icm2re logo. icm2:re (I Changed My Mind Reviewing Everything) is an  ongoing web column  by Brunella Longo

This column deals with some aspects of change management processes experienced almost in any industry impacted by the digital revolution: how to select, create, gather, manage, interpret, share data and information either because of internal and usually incremental scope - such learning, educational and re-engineering processes - or because of external forces, like mergers and acquisitions, restructuring goals, new regulations or disruptive technologies.

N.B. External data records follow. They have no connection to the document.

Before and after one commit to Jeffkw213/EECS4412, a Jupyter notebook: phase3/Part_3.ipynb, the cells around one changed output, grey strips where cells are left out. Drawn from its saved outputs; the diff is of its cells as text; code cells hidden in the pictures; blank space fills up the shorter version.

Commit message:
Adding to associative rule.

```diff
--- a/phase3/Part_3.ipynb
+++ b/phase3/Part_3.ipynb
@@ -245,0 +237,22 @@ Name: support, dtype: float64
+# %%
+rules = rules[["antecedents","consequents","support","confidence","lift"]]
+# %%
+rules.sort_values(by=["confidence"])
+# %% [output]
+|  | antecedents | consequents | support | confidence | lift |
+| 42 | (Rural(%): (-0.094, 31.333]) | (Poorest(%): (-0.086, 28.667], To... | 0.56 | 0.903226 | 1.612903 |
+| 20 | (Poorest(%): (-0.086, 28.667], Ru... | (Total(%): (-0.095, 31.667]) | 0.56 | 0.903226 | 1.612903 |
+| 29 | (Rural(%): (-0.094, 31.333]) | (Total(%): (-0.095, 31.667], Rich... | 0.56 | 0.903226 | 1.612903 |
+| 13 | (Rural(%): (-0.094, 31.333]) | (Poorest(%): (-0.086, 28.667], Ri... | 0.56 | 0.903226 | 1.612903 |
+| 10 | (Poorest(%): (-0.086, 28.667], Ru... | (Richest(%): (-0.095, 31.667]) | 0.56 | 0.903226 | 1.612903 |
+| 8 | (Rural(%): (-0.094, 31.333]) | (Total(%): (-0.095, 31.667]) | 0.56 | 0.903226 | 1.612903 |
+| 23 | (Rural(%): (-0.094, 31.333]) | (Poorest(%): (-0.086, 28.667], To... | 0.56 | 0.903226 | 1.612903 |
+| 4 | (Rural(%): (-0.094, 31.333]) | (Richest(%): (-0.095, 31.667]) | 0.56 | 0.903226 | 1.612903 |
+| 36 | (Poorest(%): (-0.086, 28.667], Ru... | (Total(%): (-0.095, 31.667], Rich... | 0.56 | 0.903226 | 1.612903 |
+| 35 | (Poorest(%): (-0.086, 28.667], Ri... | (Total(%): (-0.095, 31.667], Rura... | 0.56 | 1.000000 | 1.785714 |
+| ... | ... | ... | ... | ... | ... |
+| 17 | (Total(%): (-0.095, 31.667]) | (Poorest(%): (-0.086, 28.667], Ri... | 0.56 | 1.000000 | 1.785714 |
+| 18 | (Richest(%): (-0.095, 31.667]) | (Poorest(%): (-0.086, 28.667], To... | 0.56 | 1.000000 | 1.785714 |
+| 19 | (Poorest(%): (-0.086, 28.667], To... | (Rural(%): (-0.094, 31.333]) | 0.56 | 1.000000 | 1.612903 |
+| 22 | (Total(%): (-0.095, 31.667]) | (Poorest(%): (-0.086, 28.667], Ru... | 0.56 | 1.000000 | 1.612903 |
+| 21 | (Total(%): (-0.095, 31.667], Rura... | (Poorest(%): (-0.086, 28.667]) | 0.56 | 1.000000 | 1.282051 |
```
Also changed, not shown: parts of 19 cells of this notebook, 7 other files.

The title - I Changed My Mind Reviewing Everything - is a tribute to authors and scientists from different disciplinary fields that have illuminated my understanding of intentional change and decision making processes during the last thirty years, explaining how we think - or how we think about the way we think. The logo is a bit of a divertissement, from the latin divertere that means turn in separate ways.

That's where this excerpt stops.